The detainees who filed the lawsuit were detained despite having no ties to terrorism and were subjected to abusive conditions at MDC, including long periods of solitary confinement, excessive bodily searches, sleep deprivation, denial of the ability to worship according to their faith and other verbal and physical abuses. Government officials appealed to the Supreme Court the lower courts' findings that the detainees' allegations were plausible and that the lawsuit could continue, arguing instead that they enjoyed immunity from suit and that the wardens could not be held responsible for just following orders.
To rebut government officials' arguments, law students Seth Garfinkel, Rohmah Javed, Sam Levine and Kevin Vogel, under the supervision of Milton A. Kramer Law Clinic Center Professors Andrew S. Pollis and Avidan Y. Cover, wrote the brief supporting the detainees in partnership with Dorsey Whitney LLP, on behalf of 10 former correctional directors and administrators with extensive experience supervising prisons and jails throughout the United States.

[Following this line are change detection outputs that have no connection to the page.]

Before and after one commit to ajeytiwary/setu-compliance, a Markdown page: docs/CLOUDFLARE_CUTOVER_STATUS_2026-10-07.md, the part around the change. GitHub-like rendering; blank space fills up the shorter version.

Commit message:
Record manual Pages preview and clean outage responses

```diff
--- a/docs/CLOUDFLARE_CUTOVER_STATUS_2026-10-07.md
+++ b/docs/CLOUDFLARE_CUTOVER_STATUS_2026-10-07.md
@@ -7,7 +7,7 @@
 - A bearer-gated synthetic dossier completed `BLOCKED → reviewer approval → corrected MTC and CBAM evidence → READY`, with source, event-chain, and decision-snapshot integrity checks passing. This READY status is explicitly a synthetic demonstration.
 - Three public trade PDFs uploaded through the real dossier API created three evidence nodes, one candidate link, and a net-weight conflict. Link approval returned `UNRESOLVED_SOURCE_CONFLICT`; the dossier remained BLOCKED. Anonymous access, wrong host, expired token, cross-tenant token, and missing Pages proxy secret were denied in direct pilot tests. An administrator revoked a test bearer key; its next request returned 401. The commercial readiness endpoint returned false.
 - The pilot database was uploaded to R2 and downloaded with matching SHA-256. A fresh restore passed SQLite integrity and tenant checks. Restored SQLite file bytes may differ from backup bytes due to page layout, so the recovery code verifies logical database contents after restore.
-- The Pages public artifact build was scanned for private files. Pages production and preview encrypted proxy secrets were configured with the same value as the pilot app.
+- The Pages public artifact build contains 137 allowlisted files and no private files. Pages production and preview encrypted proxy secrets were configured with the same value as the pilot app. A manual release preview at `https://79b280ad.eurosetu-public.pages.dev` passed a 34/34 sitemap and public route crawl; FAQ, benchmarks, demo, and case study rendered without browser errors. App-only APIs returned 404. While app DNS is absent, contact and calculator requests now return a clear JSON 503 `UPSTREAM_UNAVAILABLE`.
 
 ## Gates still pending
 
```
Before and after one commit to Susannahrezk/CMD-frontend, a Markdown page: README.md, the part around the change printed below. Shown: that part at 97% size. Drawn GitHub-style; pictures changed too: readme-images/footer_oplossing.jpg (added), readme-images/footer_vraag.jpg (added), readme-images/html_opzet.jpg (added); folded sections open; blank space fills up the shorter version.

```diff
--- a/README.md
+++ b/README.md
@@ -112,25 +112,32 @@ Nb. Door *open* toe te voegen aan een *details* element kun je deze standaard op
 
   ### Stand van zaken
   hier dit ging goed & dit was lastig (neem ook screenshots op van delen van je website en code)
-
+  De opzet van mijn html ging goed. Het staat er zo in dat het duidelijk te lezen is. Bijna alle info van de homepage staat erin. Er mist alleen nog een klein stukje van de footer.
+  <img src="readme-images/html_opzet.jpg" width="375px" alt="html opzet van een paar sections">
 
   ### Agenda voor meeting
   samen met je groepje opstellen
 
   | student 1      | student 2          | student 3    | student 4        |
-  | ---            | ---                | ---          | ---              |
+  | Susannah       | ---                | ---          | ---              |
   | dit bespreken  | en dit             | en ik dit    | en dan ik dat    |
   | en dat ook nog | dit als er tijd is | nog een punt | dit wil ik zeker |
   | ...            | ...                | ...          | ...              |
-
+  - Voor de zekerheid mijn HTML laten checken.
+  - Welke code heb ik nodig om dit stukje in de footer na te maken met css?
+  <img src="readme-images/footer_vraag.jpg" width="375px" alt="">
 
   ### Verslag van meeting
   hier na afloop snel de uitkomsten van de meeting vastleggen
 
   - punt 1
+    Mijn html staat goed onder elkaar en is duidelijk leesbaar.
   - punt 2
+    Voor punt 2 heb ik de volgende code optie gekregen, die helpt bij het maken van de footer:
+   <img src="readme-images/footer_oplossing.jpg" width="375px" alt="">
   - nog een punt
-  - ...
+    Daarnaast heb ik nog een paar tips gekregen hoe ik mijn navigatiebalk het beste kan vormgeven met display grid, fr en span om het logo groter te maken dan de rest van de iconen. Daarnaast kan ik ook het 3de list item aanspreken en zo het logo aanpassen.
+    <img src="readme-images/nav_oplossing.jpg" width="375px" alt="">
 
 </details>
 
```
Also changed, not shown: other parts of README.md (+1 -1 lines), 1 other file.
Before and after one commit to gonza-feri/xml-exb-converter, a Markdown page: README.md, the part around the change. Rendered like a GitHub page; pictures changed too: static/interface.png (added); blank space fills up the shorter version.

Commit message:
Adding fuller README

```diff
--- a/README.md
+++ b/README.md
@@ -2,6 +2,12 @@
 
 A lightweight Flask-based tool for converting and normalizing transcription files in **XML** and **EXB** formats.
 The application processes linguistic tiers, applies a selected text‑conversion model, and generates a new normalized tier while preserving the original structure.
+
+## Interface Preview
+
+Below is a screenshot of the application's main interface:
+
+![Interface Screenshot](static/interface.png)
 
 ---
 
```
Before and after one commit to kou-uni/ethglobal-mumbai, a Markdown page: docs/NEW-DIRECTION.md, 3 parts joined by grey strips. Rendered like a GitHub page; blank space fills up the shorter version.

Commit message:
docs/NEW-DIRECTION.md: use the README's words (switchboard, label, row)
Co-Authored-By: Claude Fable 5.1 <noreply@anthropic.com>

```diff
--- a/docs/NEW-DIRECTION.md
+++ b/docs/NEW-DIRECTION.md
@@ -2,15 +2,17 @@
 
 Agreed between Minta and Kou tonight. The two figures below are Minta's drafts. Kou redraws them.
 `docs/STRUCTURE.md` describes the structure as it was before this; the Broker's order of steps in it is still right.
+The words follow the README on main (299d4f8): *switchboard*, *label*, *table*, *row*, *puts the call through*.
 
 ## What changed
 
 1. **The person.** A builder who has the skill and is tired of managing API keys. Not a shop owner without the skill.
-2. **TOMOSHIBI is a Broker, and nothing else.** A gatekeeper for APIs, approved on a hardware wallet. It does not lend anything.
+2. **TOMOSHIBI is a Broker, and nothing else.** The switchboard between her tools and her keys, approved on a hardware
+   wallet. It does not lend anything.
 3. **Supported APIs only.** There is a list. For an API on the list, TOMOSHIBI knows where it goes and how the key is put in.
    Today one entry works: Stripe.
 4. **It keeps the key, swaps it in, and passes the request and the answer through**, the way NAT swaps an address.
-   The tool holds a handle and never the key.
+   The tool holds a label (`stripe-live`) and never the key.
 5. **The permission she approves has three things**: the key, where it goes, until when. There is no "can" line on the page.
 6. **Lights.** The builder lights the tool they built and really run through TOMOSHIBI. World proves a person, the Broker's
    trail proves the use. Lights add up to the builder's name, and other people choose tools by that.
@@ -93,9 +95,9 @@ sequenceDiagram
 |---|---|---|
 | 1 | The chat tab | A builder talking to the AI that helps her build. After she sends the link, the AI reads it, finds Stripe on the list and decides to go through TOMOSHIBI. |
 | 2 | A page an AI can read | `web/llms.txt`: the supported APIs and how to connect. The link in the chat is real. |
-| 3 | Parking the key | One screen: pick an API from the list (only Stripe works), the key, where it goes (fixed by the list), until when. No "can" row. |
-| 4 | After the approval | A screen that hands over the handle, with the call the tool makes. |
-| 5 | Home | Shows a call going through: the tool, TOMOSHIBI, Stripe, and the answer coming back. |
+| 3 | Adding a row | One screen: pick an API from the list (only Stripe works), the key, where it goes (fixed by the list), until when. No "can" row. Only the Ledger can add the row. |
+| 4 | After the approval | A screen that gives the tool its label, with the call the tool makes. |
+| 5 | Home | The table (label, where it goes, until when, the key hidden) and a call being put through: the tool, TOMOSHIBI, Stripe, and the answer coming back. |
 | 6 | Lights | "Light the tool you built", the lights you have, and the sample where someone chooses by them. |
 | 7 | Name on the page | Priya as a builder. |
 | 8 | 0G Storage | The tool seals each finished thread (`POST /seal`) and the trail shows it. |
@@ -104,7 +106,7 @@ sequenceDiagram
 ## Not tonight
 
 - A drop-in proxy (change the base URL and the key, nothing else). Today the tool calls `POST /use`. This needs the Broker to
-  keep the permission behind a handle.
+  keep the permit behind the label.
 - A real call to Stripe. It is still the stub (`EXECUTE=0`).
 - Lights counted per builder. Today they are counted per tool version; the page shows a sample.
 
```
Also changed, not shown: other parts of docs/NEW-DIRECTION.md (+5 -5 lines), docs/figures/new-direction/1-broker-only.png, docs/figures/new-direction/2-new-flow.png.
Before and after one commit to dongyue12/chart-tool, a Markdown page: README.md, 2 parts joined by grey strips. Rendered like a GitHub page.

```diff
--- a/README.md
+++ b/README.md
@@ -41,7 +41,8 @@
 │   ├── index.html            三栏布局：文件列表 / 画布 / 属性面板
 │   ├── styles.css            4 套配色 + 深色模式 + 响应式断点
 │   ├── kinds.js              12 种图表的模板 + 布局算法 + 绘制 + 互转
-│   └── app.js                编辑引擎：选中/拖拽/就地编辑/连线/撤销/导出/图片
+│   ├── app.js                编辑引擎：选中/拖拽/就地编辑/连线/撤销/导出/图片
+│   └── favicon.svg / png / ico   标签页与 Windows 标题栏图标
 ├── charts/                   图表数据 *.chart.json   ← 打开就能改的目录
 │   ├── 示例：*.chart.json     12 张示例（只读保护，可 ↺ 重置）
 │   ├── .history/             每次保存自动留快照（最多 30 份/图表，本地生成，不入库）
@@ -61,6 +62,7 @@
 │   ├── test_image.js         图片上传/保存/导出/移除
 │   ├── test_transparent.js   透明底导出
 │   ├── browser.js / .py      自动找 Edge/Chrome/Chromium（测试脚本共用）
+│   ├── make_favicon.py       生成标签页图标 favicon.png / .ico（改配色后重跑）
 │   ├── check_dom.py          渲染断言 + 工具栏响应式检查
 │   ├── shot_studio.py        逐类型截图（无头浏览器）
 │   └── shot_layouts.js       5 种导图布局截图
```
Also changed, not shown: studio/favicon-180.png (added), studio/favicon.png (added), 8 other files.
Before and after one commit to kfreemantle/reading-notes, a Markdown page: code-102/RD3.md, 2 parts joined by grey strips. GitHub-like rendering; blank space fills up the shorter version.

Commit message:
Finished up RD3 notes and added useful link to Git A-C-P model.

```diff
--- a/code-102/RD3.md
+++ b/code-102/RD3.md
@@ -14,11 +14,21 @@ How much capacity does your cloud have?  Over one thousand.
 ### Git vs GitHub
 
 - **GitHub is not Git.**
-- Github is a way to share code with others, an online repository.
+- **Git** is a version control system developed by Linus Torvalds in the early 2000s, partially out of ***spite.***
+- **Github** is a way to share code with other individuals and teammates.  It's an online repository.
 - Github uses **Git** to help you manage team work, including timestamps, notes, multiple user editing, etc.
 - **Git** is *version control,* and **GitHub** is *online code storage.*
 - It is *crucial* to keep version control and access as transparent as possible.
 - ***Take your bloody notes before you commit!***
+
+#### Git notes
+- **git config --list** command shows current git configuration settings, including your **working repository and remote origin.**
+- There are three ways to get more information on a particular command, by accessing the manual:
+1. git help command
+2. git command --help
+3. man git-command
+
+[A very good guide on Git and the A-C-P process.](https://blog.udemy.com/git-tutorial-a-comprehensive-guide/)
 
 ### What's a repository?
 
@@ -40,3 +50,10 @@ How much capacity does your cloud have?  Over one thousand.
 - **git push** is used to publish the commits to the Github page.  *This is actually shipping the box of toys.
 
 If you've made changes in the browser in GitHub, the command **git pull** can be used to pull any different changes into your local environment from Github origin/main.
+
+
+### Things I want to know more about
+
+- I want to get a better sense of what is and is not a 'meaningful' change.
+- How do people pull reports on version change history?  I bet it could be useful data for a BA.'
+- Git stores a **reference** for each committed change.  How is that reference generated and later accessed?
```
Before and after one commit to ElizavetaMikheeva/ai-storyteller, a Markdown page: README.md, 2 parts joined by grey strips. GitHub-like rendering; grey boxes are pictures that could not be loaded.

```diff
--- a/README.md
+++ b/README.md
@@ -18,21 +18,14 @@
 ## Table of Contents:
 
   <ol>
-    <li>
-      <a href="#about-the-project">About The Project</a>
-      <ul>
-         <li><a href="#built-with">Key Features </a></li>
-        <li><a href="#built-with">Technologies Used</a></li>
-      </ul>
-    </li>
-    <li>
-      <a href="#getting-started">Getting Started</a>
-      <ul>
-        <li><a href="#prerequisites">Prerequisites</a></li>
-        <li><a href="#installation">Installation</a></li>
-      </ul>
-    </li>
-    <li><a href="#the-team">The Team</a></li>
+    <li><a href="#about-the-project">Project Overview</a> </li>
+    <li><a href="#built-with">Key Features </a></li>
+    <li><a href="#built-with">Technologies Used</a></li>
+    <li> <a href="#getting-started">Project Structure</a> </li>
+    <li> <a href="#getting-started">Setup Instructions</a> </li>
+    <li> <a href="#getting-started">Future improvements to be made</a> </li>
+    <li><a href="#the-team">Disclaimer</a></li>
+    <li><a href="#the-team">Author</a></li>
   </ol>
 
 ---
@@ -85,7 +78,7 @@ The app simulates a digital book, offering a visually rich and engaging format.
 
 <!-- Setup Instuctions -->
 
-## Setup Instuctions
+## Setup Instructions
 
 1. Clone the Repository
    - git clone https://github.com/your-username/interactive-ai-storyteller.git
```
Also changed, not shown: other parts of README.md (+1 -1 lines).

The former correctional officials contend in the brief that established prison regulations and policies forbid the alleged abusive treatment, requiring individualized assessments before detainees can even be placed in restrictive confinement and that the wardens' actions led to unconstitutional punishment.
"It's our hope that by contrasting established policies and practices at other federal correctional centers with the policies and practices at the MDC in the aftermath of 9/11, the Justices will better understand that it was the former officials' actions that produced the abuses that the detainees suffered at the MDC," said Avidan Y. Cover, professor of law and director of the Civil Rights, Human Rights and Immigration Clinic, part of the Milton A. Kramer Law Clinic Center.
In addition to setting forth the federal prison regulations and policies that prohibit confining detainees on non-individualized grounds and on the basis of race, religion or national origin, the brief also discusses how wardens' extensive authority over correctional institutions makes it likely that they approved the alleged abuses. The former correctional officials also explain how the wardens were not required to follow any alleged orders from the FBI or federal prison headquarters which violated established prison regulations and that served no legitimate prison objective. Moreover, the brief concludes, it is "immunization of correctional officials who follow unlawful orders and fail to remedy punitive conditions of confinement that would undermine the proper functioning of jails and prisons."
Read the brief